§ How to complete this task: Below are records to return verbatim; the pictures are to be dropped.

────────────────────────────────────────

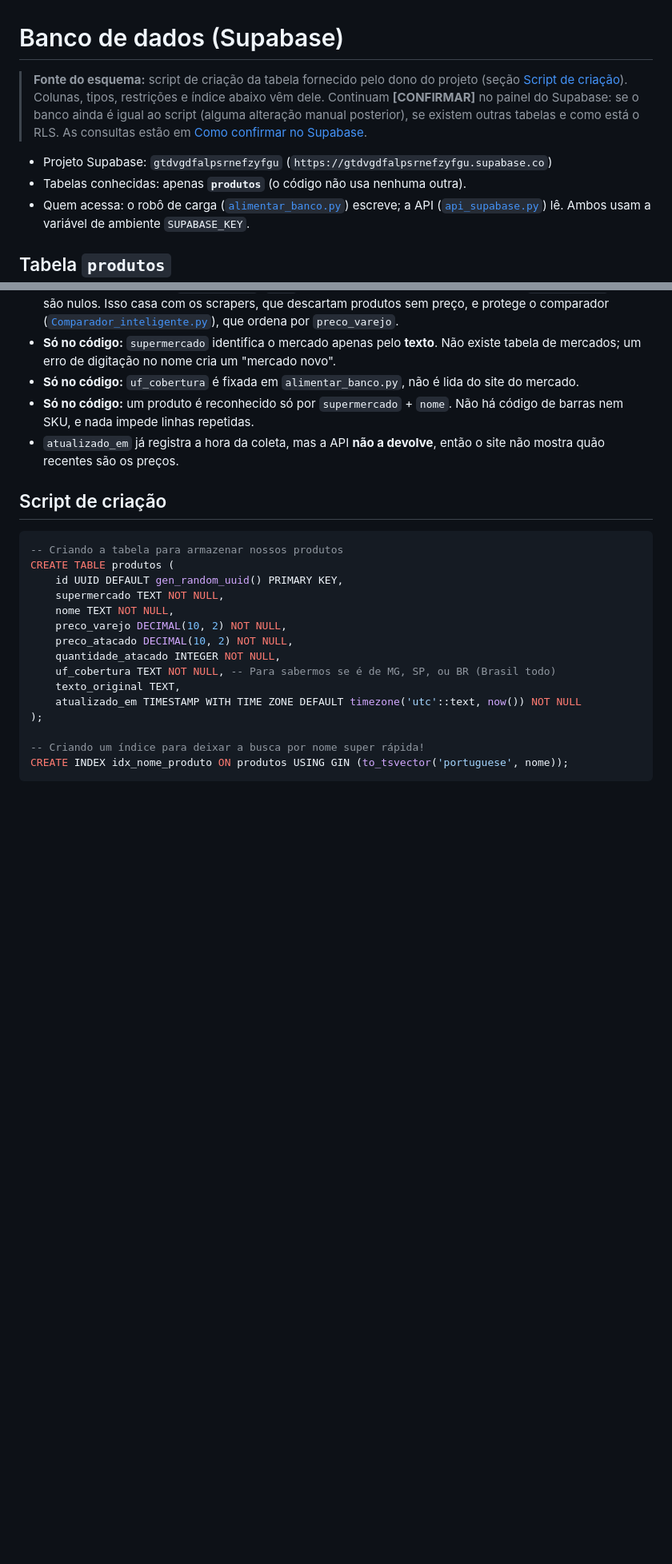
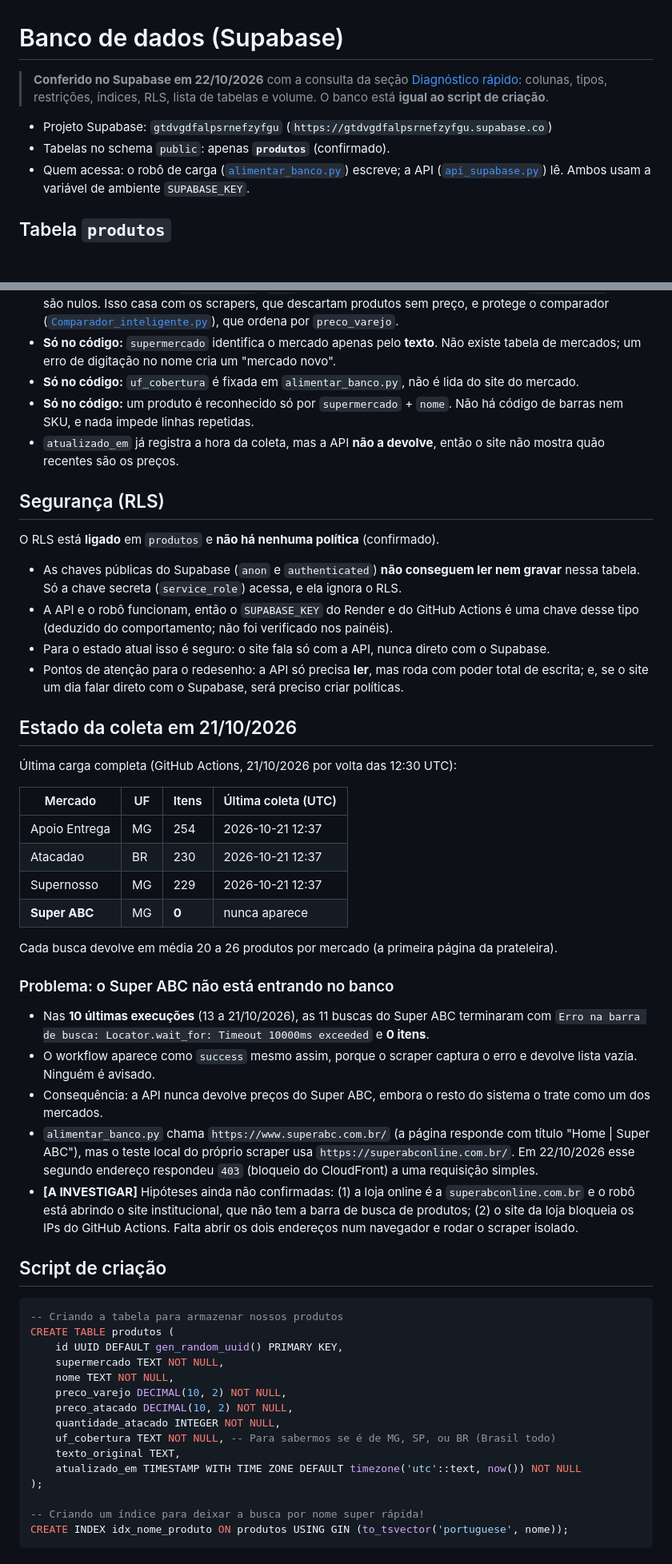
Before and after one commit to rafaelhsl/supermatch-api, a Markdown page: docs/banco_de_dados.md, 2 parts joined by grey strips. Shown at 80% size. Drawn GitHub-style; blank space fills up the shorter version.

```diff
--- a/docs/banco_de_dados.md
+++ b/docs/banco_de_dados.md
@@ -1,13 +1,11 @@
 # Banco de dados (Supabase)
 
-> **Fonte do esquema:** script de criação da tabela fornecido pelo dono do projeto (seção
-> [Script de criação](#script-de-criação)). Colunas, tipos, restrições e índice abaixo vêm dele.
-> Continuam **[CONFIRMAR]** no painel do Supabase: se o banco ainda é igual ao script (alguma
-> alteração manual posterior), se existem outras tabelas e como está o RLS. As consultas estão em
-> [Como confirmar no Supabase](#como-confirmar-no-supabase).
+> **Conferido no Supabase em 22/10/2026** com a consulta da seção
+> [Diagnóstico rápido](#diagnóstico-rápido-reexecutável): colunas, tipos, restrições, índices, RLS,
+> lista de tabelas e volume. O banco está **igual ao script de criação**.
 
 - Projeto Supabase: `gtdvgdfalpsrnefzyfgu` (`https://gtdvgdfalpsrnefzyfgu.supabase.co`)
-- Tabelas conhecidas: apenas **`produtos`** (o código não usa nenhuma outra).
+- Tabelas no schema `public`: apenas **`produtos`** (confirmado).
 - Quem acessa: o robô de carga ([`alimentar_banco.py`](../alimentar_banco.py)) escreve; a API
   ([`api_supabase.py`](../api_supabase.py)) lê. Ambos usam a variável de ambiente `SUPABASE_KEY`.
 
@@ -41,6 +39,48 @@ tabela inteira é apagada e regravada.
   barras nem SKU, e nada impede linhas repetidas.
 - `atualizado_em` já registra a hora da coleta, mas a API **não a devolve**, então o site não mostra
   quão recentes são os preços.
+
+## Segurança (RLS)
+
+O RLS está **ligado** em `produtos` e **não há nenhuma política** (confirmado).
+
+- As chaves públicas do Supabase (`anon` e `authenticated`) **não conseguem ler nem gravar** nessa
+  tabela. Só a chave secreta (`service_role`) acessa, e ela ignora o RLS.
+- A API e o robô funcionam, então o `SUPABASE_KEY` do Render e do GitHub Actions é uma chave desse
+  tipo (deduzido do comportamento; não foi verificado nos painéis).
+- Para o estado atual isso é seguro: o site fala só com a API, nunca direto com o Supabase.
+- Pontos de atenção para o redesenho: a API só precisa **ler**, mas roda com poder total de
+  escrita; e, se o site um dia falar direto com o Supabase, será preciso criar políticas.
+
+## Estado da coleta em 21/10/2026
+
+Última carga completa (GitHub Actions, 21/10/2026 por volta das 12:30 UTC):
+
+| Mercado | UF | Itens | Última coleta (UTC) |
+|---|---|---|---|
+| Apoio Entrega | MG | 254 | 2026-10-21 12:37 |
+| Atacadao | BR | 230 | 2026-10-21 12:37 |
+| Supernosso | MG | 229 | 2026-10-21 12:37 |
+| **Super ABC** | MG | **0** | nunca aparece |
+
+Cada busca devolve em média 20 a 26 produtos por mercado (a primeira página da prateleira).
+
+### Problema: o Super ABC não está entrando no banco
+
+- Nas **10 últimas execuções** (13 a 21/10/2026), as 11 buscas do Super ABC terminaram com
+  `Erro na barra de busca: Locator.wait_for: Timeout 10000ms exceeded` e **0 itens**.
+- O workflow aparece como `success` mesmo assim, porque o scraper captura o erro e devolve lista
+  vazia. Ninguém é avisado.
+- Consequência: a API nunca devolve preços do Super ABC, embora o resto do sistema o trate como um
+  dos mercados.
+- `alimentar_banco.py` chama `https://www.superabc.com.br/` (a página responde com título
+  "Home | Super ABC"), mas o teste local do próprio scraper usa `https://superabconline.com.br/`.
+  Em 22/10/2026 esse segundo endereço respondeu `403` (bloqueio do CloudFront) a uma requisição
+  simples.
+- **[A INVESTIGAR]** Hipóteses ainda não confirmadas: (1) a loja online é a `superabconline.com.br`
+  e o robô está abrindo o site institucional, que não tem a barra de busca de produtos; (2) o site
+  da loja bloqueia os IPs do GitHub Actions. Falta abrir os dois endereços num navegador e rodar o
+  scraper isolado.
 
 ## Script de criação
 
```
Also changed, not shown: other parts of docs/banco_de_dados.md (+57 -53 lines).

────────────────────────────────────────

§ The answer:
Before and after one commit to rafaelhsl/supermatch-api, a Markdown page: docs/banco_de_dados.md, 2 parts joined by grey strips. Shown at 80% size. Drawn GitHub-style; blank space fills up the shorter version.

```diff
--- a/docs/banco_de_dados.md
+++ b/docs/banco_de_dados.md
@@ -1,13 +1,11 @@
 # Banco de dados (Supabase)
 
-> **Fonte do esquema:** script de criação da tabela fornecido pelo dono do projeto (seção
-> [Script de criação](#script-de-criação)). Colunas, tipos, restrições e índice abaixo vêm dele.
-> Continuam **[CONFIRMAR]** no painel do Supabase: se o banco ainda é igual ao script (alguma
-> alteração manual posterior), se existem outras tabelas e como está o RLS. As consultas estão em
-> [Como confirmar no Supabase](#como-confirmar-no-supabase).
+> **Conferido no Supabase em 22/10/2026** com a consulta da seção
+> [Diagnóstico rápido](#diagnóstico-rápido-reexecutável): colunas, tipos, restrições, índices, RLS,
+> lista de tabelas e volume. O banco está **igual ao script de criação**.
 
 - Projeto Supabase: `gtdvgdfalpsrnefzyfgu` (`https://gtdvgdfalpsrnefzyfgu.supabase.co`)
-- Tabelas conhecidas: apenas **`produtos`** (o código não usa nenhuma outra).
+- Tabelas no schema `public`: apenas **`produtos`** (confirmado).
 - Quem acessa: o robô de carga ([`alimentar_banco.py`](../alimentar_banco.py)) escreve; a API
   ([`api_supabase.py`](../api_supabase.py)) lê. Ambos usam a variável de ambiente `SUPABASE_KEY`.
 
@@ -41,6 +39,48 @@ tabela inteira é apagada e regravada.
   barras nem SKU, e nada impede linhas repetidas.
 - `atualizado_em` já registra a hora da coleta, mas a API **não a devolve**, então o site não mostra
   quão recentes são os preços.
+
+## Segurança (RLS)
+
+O RLS está **ligado** em `produtos` e **não há nenhuma política** (confirmado).
+
+- As chaves públicas do Supabase (`anon` e `authenticated`) **não conseguem ler nem gravar** nessa
+  tabela. Só a chave secreta (`service_role`) acessa, e ela ignora o RLS.
+- A API e o robô funcionam, então o `SUPABASE_KEY` do Render e do GitHub Actions é uma chave desse
+  tipo (deduzido do comportamento; não foi verificado nos painéis).
+- Para o estado atual isso é seguro: o site fala só com a API, nunca direto com o Supabase.
+- Pontos de atenção para o redesenho: a API só precisa **ler**, mas roda com poder total de
+  escrita; e, se o site um dia falar direto com o Supabase, será preciso criar políticas.
+
+## Estado da coleta em 21/10/2026
+
+Última carga completa (GitHub Actions, 21/10/2026 por volta das 12:30 UTC):
+
+| Mercado | UF | Itens | Última coleta (UTC) |
+|---|---|---|---|
+| Apoio Entrega | MG | 254 | 2026-10-21 12:37 |
+| Atacadao | BR | 230 | 2026-10-21 12:37 |
+| Supernosso | MG | 229 | 2026-10-21 12:37 |
+| **Super ABC** | MG | **0** | nunca aparece |
+
+Cada busca devolve em média 20 a 26 produtos por mercado (a primeira página da prateleira).
+
+### Problema: o Super ABC não está entrando no banco
+
+- Nas **10 últimas execuções** (13 a 21/10/2026), as 11 buscas do Super ABC terminaram com
+  `Erro na barra de busca: Locator.wait_for: Timeout 10000ms exceeded` e **0 itens**.
+- O workflow aparece como `success` mesmo assim, porque o scraper captura o erro e devolve lista
+  vazia. Ninguém é avisado.
+- Consequência: a API nunca devolve preços do Super ABC, embora o resto do sistema o trate como um
+  dos mercados.
+- `alimentar_banco.py` chama `https://www.superabc.com.br/` (a página responde com título
+  "Home | Super ABC"), mas o teste local do próprio scraper usa `https://superabconline.com.br/`.
+  Em 22/10/2026 esse segundo endereço respondeu `403` (bloqueio do CloudFront) a uma requisição
+  simples.
+- **[A INVESTIGAR]** Hipóteses ainda não confirmadas: (1) a loja online é a `superabconline.com.br`
+  e o robô está abrindo o site institucional, que não tem a barra de busca de produtos; (2) o site
+  da loja bloqueia os IPs do GitHub Actions. Falta abrir os dois endereços num navegador e rodar o
+  scraper isolado.
 
 ## Script de criação
 
```
Also changed, not shown: other parts of docs/banco_de_dados.md (+57 -53 lines).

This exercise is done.